## Task requirements
Report each line from the data below that holds the word "shown".

Dataset items:
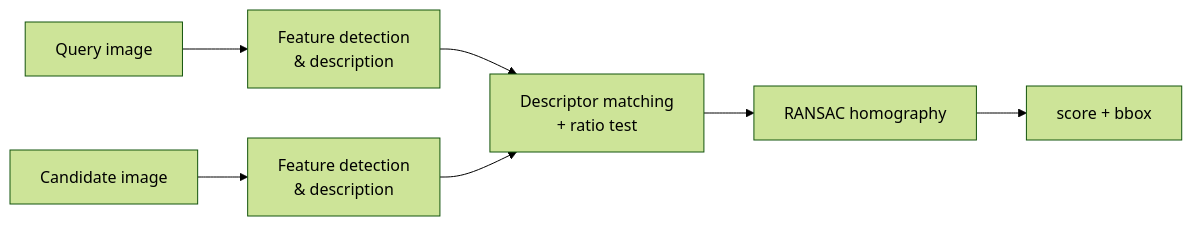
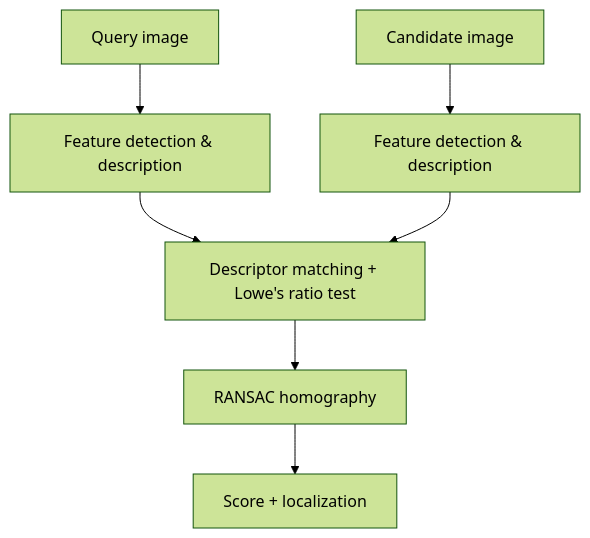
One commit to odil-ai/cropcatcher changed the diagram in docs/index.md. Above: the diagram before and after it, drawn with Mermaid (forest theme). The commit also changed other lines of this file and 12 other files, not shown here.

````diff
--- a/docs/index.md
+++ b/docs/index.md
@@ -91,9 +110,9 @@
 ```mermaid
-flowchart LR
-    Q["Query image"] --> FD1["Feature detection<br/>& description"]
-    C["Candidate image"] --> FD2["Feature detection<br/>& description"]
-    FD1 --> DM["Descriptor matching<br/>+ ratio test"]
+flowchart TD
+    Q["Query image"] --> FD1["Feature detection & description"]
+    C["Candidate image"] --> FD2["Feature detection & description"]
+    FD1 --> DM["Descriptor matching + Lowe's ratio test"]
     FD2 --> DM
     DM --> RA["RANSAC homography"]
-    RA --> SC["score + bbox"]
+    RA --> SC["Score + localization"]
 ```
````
...
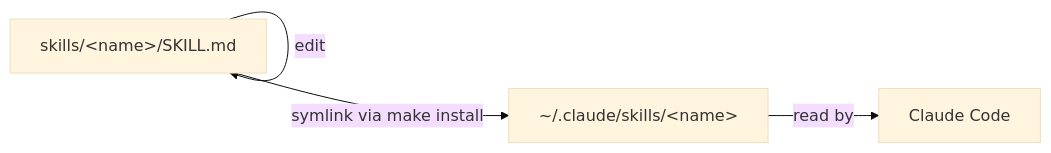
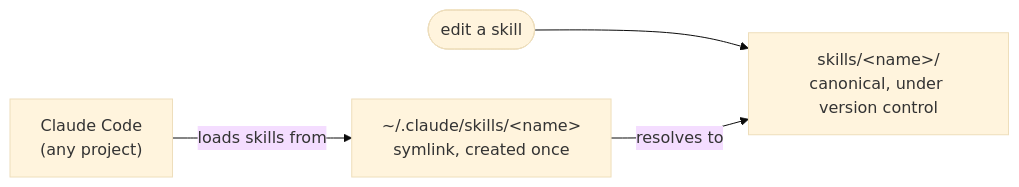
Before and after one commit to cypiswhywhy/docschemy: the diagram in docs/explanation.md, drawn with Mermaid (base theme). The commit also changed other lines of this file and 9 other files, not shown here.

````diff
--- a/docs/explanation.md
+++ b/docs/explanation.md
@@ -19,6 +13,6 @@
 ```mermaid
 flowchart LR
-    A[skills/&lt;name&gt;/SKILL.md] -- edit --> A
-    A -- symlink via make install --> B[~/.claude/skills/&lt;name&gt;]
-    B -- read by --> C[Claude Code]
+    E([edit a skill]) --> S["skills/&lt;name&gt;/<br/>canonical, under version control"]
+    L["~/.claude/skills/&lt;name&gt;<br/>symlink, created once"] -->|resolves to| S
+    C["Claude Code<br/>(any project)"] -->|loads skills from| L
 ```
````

## Answer for the task
One commit to odil-ai/cropcatcher changed the diagram in docs/index.md. Above: the diagram before and after it, drawn with Mermaid (forest theme). The commit also changed other lines of this file and 12 other files, not shown here.
Before and after one commit to cypiswhywhy/docschemy: the diagram in docs/explanation.md, drawn with Mermaid (base theme). The commit also changed other lines of this file and 9 other files, not shown here.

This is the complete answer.